The marbled base color of a blue merle bi Australian Shepherd may be mixed with either tan or white. The amount of white that is mixed in with blue merle on a dog may be as little as a single patch on the dog's chest, or it can be extensive, covering the dog's chest, forelegs, and midsection.
There are sporadic appearances of blue merle and brown Australian shepherds. They have tan or copper points on the ends of their eyebrows, and occasionally they have tan beards as well, which gives them an appearance of distinction.
9. Blue Merle and Tricolor Coat Australian Shepherd
Another color combination that is highly popular among purebred Australian Shepherds is the blue merle tri coat pattern. These dogs are among of the most stunning canines you'll ever see; they have cloudy blue merle all the way down their backs, white ruffs and faces, tan cheeks, ears, and legs, and white merle all over their backs. These Australian Shepherds are one of the few breeds of dog that are capable of triumphing in both a kennel club show and a rodeo competition.
Blue merle Australian Shepherds typically have either blue or brown eyes, and sometimes one of each color. Sometimes they have both colors. Their eyes, like their hair, may have a marbling pattern, which is rather striking.
10. Red Merle Coat Australian Shepherd
The combination of a gene for the merle pattern with a gene for the red color results in the creation of red merle Australian Shepherds. When applied to a black coat, marbling gives a foggy blue-gray appearance; nevertheless, when applied to a red coat, it produces an unusual sandstone look. It is certain to bring up memories of the rugged outback of Australia, where your Aussie's ancestors first started to herd sheep.
It is not necessary for an Australian Shepherd to have precisely marbled fur all over its body in order for it to be considered a solid red merle. A few copper and/or white patches are allowed before it is recognized to have an officially distinct coat color.
Marbled eyes are a common trait in red merle Australian Shepherds. These dogs have flecks of color in their irises that give them a rich and intense look in their eyes. The most common color combinations are brown with blue marbling, blue with brown marbling, and in extremely exceptional dogs, one of each color combination.
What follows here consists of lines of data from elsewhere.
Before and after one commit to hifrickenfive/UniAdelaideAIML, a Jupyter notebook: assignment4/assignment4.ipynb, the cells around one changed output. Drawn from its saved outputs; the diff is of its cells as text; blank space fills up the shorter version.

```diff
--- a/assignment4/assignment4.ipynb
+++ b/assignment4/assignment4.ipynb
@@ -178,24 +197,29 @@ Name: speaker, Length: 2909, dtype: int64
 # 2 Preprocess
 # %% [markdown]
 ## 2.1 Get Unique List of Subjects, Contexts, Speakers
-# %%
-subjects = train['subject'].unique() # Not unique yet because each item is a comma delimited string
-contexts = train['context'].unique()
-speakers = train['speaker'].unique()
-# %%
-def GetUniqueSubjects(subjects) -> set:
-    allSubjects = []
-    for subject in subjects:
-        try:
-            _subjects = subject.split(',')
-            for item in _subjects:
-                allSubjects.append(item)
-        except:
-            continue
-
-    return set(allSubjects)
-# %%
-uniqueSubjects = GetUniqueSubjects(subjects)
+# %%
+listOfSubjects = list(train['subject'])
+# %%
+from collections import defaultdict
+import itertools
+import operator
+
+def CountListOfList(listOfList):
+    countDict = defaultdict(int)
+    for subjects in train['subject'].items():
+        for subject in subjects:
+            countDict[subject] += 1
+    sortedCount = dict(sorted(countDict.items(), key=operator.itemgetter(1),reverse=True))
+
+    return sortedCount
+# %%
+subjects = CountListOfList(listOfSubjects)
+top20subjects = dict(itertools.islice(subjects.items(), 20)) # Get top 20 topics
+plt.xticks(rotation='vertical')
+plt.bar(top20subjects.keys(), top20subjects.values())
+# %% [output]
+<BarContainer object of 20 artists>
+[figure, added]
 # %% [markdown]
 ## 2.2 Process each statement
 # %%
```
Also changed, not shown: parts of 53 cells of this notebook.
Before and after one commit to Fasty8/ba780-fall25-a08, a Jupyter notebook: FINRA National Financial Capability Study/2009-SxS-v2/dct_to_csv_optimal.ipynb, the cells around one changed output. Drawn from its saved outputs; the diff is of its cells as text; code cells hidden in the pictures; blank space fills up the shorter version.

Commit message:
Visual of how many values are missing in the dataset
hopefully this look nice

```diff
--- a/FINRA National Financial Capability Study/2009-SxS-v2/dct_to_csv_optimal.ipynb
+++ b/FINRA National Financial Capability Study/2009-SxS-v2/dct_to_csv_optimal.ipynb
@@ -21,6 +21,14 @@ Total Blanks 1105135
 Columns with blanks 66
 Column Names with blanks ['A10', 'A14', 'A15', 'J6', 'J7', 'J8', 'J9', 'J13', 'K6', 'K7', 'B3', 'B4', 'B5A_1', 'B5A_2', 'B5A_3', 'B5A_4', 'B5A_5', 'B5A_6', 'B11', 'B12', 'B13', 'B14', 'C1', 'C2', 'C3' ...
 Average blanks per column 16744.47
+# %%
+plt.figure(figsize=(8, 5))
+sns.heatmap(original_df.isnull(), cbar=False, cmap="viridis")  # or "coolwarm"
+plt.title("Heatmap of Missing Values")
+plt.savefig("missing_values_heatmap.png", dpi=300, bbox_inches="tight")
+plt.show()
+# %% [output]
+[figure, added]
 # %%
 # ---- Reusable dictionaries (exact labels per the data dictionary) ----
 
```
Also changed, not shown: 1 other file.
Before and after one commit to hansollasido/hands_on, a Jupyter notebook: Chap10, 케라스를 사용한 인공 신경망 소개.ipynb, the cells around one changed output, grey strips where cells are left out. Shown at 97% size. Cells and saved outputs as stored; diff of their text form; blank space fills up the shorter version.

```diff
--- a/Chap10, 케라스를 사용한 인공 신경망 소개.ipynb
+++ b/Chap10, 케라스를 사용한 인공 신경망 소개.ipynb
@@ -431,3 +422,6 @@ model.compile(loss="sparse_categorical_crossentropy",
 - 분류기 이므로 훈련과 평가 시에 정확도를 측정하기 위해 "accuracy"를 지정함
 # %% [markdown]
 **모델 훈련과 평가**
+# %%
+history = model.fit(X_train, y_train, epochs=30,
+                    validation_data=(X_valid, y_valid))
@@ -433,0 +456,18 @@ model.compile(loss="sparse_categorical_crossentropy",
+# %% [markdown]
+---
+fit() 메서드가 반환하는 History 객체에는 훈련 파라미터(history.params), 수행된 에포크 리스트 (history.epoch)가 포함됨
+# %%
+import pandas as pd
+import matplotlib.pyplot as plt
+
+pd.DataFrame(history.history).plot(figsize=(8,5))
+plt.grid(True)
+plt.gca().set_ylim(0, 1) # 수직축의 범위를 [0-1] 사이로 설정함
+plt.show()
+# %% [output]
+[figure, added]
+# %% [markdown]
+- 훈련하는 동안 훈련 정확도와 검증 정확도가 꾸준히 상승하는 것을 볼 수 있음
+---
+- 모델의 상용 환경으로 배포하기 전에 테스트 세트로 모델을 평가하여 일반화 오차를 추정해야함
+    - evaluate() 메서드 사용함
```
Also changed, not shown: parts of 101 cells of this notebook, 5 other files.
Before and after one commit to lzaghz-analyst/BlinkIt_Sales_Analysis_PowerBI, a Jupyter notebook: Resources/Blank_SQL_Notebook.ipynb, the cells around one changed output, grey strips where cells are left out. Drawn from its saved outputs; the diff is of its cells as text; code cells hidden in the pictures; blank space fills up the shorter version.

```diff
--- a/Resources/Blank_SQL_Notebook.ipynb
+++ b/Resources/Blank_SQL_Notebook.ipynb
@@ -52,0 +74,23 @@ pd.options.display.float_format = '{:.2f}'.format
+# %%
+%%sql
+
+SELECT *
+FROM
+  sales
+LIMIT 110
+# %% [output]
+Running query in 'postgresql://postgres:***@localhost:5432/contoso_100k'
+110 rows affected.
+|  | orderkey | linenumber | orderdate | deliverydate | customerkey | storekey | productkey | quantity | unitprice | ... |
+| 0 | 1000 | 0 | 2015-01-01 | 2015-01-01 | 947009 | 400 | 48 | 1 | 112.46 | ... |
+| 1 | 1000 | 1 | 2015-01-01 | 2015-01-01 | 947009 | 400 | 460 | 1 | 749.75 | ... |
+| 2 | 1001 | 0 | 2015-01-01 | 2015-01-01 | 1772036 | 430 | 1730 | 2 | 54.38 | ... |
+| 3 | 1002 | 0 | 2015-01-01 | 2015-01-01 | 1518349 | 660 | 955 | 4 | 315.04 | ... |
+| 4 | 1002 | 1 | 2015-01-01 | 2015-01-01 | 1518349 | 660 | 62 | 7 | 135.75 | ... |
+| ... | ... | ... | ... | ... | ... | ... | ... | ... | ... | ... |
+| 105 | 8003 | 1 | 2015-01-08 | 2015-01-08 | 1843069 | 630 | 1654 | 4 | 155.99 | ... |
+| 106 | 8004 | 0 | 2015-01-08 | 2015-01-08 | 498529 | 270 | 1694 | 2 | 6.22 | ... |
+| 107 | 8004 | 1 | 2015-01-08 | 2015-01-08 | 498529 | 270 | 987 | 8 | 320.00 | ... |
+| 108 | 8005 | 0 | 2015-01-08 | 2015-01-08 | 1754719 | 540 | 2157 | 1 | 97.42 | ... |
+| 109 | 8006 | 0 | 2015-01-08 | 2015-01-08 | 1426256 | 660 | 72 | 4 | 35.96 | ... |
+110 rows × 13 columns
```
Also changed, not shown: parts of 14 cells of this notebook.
The American Kennel Club does not recognize all color variations of the Australian Shepherd breed. Despite the fact that this makes them officially mutts, these patterns may still come up in purebred Aussie lines; the genes that regulate them are merely very uncommon recessive genes. • Dilute Aussies may have any of the regular coat colors, but since they also have a gene that makes them look significantly lighter, they are referred as as "dilute." The color black becomes blue, the color red becomes beige, and the merles become lighter. Although having a diluted coat color is considered a health risk in certain dog breeds, it does not seem to be an issue for Australian Shepherds.
When two merles are bred together, the likelihood of producing a white Australian Shepherd increases, as was discussed before. Because of the high risk of illness associated with them, reputable breeders avoid producing litters of white Australian Shepherds at all costs. • Yellow Aussies look a lot like Golden Retrievers. From a very light yellow to a deep, sandy gold, the range of conceivable colors is just as broad as that of the red and black possibilities. Because the yellow gene does not replace the base color in the nose, it is not uncommon to find yellow Australians with black or mahogany-colored nostrils. It's possible for yellow Aussies to have white patches as well.
Work ethic is built into every Australian Shepherd. They did, however, end up with magnificent coats, clever eyes, and compassionate demeanors during the course of their journey. The lives of those who are fortunate enough to acquire one are improved as a result of this, despite the fact that it does not always assist them herd sheep or cows.
You are now aware of all the many varieties of Australian Shepherds to search for in the event that you are considering bringing home your very own Aussie. We hope that you are successful in choosing a new best friend that has the ideal hue of fur for you!